→ **Exercise requirements**
Which lines have the string "secondary"? Copy all of them from the entries below.

→ **Available data**
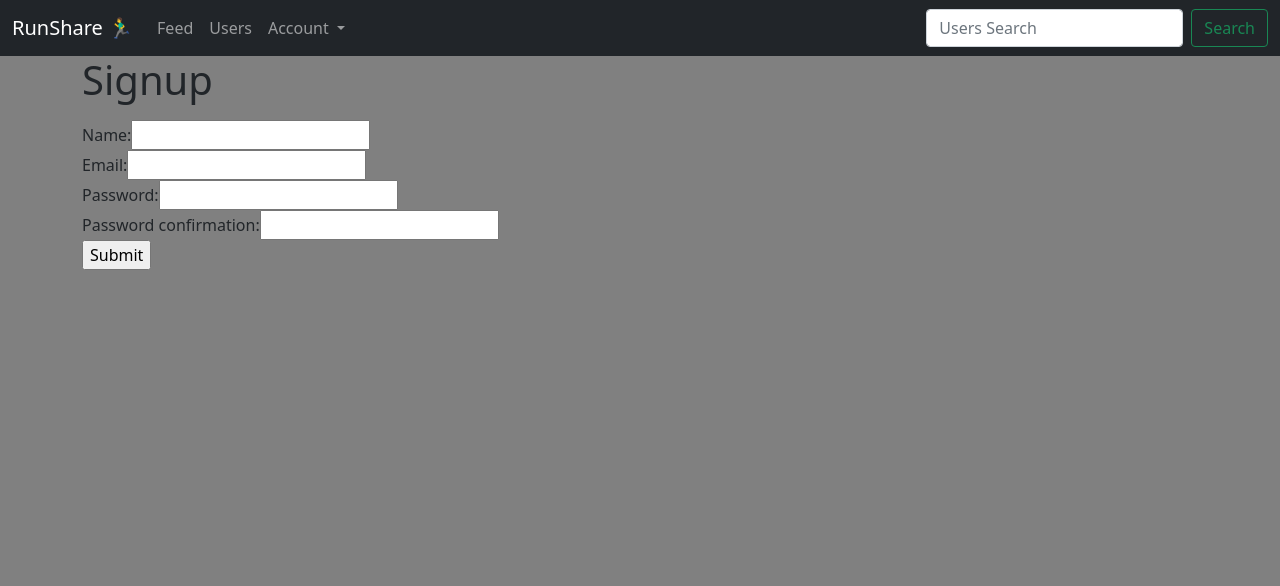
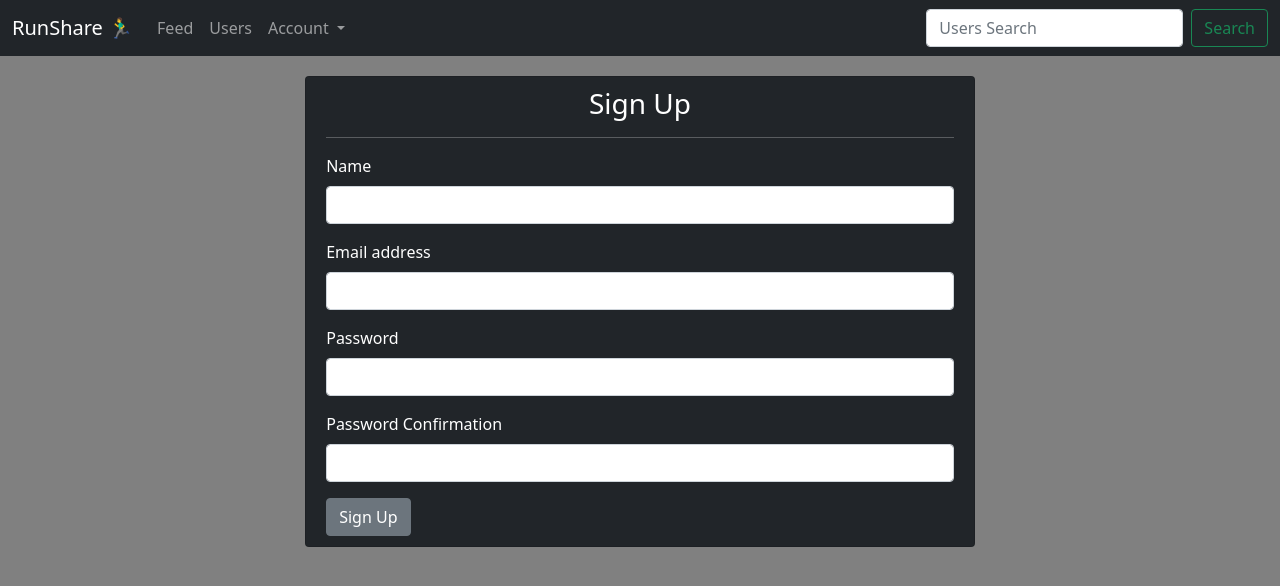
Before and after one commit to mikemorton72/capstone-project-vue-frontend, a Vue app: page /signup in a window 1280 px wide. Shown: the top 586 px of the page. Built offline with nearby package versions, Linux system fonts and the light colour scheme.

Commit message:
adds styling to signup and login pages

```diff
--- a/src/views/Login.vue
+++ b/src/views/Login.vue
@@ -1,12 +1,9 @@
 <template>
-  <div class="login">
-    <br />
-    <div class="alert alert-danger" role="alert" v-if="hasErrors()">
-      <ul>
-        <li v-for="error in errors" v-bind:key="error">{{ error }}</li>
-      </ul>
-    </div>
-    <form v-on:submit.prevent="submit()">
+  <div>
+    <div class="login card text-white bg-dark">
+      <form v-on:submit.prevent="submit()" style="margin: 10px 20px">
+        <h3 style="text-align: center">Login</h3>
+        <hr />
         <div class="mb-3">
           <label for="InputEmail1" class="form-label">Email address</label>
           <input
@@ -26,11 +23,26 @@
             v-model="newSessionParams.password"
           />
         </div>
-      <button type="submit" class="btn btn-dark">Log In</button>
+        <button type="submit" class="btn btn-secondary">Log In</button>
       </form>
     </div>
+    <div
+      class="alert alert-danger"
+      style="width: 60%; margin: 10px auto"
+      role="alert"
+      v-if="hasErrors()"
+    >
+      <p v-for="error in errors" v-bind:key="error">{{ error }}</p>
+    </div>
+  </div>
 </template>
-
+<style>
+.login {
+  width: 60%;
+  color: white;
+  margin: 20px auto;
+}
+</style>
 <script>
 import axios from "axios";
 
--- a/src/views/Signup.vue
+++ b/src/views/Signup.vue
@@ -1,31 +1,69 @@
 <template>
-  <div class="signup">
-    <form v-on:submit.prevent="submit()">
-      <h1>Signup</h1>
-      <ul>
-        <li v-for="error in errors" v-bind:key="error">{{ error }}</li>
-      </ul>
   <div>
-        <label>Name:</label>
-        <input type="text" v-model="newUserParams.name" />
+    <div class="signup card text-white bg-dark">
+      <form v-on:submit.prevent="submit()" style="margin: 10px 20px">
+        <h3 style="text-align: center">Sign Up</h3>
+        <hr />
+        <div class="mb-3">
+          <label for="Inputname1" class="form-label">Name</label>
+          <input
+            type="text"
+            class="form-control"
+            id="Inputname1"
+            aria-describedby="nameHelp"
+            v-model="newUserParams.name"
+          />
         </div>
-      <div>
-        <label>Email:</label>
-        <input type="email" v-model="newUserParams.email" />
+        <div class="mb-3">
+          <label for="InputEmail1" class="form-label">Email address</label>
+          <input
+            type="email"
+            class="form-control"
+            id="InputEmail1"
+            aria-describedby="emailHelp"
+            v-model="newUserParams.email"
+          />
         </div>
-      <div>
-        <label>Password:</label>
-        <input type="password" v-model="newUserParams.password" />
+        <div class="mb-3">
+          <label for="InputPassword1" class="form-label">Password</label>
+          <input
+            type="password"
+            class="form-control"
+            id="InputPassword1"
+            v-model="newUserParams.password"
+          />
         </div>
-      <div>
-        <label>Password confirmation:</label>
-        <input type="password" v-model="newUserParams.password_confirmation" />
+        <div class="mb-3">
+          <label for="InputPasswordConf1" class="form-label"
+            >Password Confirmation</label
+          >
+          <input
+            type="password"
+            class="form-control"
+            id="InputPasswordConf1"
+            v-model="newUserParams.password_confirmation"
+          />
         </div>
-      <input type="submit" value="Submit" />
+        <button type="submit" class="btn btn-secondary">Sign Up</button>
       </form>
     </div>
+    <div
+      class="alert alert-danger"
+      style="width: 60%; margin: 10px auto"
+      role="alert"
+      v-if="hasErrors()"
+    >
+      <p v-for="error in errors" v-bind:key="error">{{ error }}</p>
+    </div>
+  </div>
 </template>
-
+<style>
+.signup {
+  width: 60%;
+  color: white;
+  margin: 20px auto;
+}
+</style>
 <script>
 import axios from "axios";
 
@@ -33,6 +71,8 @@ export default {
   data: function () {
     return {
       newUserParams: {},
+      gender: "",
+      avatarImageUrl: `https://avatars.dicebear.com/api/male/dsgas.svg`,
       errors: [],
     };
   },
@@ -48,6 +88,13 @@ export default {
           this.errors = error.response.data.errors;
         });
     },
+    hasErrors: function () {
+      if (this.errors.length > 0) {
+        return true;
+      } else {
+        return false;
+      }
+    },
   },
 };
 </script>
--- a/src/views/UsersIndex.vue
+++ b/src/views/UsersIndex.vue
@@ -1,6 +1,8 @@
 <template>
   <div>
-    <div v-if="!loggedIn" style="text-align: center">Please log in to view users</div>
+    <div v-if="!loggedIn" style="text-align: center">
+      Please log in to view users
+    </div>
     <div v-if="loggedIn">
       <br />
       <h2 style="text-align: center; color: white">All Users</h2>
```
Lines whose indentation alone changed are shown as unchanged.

→ **Response to this exercise**
+        <button type="submit" class="btn btn-secondary">Log In</button>
+        <button type="submit" class="btn btn-secondary">Sign Up</button>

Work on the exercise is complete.